The American and Canadian teams have been off to a good start in Ridnaun, Italy, collecting three top-20 finishes in the opening individual-format races at IBU Under-26/Open European Championships.
On Monday, the men kicked things off in the 20 k individual race, a format where each missed shot represents a one-minute time penalty. Tyson Smith of Canada missed only two of his twenty shots and finished 19th, just under four minutes behind Artem Pryma of the Ukraine, who eked out a nine-second win over Evgeny Ustyugov of Russia. It was a bit of a surprise finish: Pryma has started only three World Cups in his career, while Ustyugov won the mass start race at the Vancouver Olympics.
Smith’s teammates Patrick Cote and Joel Pacas finished 34th and 56th with four and five penalties, respectively.
Russell Currier led the U.S. team, finishing 29th with five penalties, 5:20 behind Pryma. Currier had the 14th-fastest ski time of the day, and only a single man who beat him missed as many shots.

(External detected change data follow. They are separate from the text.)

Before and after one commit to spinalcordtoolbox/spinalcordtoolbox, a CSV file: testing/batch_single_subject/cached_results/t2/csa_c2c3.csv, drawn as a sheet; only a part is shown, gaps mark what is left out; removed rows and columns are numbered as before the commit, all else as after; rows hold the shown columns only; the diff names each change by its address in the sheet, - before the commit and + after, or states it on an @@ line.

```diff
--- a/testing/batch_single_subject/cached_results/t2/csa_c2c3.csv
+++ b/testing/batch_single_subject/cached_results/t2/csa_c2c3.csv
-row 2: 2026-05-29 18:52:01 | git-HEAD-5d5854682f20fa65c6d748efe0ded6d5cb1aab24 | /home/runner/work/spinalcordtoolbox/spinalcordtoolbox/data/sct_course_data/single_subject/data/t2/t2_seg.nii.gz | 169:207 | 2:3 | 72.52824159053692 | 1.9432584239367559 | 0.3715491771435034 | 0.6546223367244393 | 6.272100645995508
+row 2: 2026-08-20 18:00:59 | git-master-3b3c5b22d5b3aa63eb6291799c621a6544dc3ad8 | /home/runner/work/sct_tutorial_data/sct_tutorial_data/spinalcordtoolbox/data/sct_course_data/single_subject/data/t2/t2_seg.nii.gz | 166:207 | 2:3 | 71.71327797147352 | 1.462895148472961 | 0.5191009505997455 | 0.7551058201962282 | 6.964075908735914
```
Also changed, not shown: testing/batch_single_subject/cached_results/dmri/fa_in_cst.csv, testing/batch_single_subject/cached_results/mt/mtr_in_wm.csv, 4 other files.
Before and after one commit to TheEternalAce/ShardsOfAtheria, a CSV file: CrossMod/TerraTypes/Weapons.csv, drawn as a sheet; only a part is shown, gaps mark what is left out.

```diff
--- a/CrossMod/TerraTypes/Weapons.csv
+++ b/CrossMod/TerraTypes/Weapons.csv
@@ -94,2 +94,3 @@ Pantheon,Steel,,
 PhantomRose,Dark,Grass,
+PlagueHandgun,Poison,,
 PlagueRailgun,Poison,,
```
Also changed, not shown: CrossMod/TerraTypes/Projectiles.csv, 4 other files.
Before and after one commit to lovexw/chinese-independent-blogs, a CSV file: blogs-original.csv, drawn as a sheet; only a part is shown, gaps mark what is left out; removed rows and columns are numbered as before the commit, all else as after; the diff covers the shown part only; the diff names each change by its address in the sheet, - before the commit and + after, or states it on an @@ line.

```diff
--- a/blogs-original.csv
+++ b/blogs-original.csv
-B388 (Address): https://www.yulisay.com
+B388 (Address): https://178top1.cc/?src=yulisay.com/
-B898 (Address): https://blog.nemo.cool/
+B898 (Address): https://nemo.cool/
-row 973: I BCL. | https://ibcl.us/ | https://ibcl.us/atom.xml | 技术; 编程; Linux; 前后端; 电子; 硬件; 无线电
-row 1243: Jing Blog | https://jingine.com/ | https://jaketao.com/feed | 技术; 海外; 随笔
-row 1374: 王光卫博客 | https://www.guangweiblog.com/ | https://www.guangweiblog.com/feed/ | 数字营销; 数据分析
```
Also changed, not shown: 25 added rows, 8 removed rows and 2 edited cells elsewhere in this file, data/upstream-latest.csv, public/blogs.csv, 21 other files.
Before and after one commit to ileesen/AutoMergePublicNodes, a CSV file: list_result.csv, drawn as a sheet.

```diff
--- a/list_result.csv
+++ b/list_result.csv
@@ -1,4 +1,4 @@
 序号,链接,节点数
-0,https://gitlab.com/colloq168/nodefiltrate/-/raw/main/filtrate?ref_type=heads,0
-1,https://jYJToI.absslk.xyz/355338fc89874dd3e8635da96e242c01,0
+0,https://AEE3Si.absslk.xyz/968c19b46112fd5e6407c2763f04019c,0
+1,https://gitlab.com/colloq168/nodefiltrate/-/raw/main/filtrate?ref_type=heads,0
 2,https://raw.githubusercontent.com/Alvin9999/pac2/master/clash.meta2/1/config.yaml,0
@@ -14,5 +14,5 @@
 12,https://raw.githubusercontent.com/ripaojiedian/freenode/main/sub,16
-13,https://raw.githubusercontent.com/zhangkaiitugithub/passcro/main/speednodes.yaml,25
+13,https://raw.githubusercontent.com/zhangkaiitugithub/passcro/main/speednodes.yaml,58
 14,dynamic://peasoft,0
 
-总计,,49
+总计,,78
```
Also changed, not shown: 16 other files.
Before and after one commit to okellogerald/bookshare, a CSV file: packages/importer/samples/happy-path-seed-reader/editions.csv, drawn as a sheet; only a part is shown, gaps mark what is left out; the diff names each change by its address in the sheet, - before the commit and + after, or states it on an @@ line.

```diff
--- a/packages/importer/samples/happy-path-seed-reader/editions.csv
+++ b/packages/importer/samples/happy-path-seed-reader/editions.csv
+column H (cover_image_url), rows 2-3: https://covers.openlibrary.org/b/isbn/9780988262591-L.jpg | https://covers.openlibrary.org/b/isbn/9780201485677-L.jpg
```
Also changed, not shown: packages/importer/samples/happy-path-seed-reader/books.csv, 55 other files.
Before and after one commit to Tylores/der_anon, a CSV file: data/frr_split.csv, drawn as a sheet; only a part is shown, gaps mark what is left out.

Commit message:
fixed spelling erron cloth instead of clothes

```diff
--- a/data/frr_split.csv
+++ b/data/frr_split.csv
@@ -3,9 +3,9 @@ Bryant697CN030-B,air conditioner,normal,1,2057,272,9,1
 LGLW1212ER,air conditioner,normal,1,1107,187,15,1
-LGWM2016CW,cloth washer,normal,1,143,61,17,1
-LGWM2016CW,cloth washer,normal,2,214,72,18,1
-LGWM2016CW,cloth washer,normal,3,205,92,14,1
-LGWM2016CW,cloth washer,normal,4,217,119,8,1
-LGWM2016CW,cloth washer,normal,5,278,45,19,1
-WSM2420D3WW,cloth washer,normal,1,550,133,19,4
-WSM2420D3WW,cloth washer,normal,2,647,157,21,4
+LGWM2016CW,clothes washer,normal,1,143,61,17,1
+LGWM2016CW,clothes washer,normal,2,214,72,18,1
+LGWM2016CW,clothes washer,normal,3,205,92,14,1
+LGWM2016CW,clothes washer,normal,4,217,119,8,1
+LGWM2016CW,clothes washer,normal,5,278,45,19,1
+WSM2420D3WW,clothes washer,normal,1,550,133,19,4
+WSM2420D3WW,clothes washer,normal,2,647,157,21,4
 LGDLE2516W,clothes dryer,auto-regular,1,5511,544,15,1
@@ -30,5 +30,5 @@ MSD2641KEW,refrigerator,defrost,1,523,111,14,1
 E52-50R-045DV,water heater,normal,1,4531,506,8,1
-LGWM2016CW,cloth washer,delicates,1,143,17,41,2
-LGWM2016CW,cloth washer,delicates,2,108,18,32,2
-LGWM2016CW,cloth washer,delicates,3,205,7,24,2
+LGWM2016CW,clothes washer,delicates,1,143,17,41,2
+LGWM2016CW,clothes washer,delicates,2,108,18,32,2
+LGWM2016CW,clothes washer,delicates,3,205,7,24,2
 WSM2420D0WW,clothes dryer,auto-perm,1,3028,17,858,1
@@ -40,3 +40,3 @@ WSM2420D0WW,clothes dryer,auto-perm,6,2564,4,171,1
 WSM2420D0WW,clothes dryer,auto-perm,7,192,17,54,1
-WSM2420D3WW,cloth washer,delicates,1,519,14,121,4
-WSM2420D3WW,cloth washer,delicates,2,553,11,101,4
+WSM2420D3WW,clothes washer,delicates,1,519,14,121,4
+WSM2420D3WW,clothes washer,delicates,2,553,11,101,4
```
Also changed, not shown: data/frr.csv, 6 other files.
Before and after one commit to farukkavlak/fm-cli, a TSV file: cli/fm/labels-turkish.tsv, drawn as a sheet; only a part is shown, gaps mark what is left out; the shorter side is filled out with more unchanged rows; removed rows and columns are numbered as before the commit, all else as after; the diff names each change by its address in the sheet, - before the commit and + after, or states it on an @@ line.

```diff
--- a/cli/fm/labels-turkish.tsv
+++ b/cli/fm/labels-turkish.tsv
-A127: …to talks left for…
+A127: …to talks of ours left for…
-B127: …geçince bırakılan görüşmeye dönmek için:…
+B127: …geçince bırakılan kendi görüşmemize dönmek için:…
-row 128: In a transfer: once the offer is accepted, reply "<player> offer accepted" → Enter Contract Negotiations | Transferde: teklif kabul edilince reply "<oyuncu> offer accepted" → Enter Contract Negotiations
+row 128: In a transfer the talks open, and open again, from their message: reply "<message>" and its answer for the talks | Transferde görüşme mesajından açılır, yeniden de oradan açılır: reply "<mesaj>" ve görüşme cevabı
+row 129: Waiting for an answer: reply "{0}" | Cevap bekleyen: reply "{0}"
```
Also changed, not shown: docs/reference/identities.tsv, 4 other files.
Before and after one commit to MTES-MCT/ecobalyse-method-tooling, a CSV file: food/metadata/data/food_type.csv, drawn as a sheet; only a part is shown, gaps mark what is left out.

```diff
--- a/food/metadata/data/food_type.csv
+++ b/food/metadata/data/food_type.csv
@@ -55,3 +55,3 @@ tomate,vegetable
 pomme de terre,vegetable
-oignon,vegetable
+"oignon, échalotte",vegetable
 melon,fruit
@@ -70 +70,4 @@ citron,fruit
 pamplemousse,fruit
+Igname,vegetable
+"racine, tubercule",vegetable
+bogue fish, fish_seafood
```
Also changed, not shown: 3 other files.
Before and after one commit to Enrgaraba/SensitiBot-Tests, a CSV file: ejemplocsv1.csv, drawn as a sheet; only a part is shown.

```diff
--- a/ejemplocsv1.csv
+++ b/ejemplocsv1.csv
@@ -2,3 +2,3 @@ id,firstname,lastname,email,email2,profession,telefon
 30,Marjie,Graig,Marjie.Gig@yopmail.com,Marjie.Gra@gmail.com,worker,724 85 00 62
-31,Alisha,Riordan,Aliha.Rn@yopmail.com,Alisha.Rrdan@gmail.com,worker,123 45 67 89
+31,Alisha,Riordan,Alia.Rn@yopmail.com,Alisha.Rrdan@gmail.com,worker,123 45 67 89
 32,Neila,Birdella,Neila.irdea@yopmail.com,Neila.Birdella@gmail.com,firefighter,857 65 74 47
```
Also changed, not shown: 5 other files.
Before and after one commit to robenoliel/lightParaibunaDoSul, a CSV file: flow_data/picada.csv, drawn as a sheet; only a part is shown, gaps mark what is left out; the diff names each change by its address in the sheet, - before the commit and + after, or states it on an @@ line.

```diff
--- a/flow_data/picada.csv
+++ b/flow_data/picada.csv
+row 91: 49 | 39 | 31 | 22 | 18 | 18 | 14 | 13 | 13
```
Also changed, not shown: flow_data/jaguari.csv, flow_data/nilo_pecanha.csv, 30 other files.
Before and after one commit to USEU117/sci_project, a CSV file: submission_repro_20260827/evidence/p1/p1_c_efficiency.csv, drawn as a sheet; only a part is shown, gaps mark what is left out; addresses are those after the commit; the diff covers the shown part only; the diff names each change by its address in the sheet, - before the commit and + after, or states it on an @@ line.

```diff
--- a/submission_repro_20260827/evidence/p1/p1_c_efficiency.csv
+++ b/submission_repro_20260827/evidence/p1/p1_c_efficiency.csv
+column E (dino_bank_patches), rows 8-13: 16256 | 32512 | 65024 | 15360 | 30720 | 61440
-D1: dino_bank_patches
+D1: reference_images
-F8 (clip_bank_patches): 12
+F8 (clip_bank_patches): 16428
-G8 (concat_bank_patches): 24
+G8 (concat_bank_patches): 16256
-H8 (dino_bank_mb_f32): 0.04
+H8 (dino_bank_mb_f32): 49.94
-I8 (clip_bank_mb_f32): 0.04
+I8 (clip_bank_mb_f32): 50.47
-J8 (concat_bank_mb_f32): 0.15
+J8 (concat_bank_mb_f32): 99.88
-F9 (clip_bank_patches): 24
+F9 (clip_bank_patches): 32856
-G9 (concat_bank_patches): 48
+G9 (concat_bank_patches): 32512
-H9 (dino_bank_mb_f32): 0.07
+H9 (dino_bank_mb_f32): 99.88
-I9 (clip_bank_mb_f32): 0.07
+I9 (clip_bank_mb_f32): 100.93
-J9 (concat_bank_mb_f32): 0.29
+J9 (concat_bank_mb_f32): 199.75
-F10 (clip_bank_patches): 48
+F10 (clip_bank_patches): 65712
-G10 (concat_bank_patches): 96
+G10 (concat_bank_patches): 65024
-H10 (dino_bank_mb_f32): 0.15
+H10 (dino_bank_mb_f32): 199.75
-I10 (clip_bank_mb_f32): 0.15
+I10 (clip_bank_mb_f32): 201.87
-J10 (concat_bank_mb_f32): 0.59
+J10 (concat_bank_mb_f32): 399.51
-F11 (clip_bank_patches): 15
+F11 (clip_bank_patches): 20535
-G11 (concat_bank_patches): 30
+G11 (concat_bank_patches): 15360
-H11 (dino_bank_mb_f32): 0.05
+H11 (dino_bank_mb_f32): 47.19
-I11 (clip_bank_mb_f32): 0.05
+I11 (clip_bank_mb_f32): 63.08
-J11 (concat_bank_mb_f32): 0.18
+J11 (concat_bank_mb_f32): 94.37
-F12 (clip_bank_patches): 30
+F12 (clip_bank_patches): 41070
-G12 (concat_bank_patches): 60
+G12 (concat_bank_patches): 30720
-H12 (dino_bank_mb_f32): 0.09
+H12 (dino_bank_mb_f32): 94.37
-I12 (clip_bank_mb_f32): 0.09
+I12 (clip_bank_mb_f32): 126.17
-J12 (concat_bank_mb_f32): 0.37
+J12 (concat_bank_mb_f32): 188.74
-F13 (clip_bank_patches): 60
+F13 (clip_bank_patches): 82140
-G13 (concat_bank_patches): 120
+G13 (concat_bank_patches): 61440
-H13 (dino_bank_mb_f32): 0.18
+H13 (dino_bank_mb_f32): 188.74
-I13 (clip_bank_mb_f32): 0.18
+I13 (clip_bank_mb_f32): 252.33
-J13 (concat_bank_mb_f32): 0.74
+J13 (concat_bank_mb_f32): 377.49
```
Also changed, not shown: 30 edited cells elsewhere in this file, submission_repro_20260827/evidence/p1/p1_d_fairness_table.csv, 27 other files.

He was followed by Wynn Roberts and Bill Bowler in 52nd and 58th.
On Tuesday, the women did the men one better: Susan Dunklee of the U.S. and Melanie Schulz of Canada finished 15th and 16th in the 15 k event, just under seven minutes behind winner Juliane Doll of Germany.
“I started conservatively and tried to negative split,” Dunklee told FasterSkier. “There is a really tough climb partway through the 3 km and we saw a lot of the men start out too hard and toast their legs the first time up the hill. The rest of the course is all about working transitions, so I focused on those. A lot of teams were thrown off by the new snow, but our waxing staff did an awesome job.”
Dunklee had trouble in the initial shooting stages, missing three shots in her first stage and two in the second stage. But after that, she gathered herself together and shot clean to finish the race. Her ninth-fastest ski time on the day allowed her to further salvage the situation.
“I had a terrible first shooting stage,” she said. “My first shot went off before I was ready and hit the white, and then I finished the stage with two more misses on either side. Good shooting is crucial in an individual race, and I felt like I’d done a pretty good job of taking myself out of the competition. By the halfway point, I had nothing to lose and no expectations; I just had to finish the race as best I could.”
Schulz shot better, collecting only two penalties over the four shooting stages.
“In the range, I was calm and focused and shooting seemed easy,” she said in an e-mail. “In my first prone bout, the targets were going down so easily that I pulled my last shot, forgetting about follow-through and missing the shot. Then I did the same with one of standing shots in the next bout. Our wax tech Tom Zidek was out and the course and reminded me to follow-through in shooting, so I took his advice and cleaned my last two bouts. Looking at the competition analysis, I had the third fastest shooting time of the day, which I was pretty excited about as this means my shooting speed has gotten quite a bit faster this year.”
While Dunklee was the only American woman in the race, there were two more Canadians. Rosanna Crawford finished 24th and Claude Godbout 32nd.
The Open European Championships also feature junior races; in the junior women’s 12.5 k individual, Americans Corrine Malcolm and Grace Boutot finished 21st and 22nd with seven and four penalties, respectively. Kelly Kjorlien finished 36th and Canadian Emma Lodge 40th.
In the junior men’s 15 k individual, Ethan Dreissigacker, one of the top U.S. juniors, had a rough start to his week.
“The men’s race and the junior men’s race were both running at the same time, but the men did a 4 k loop and juniors did a 3 k,” Dreissigacker told FasterSkier. “The 4 k had three extra little loops, and I followed a guy in front of me (who was in the men’s race) and did one of the extra loops. It probably added about 40 seconds to my time, but apparently IBU rules say that if you deviate from the course by more than 5m you get disqualifieded… I was skiing really slow, and not having too great a race anyway.”
In his absence, Raleigh Goessling was the only U.S. finisher, skiing to 41st place with six penalties. No Canadians competed.
Full results are available at the IBU Datacenter.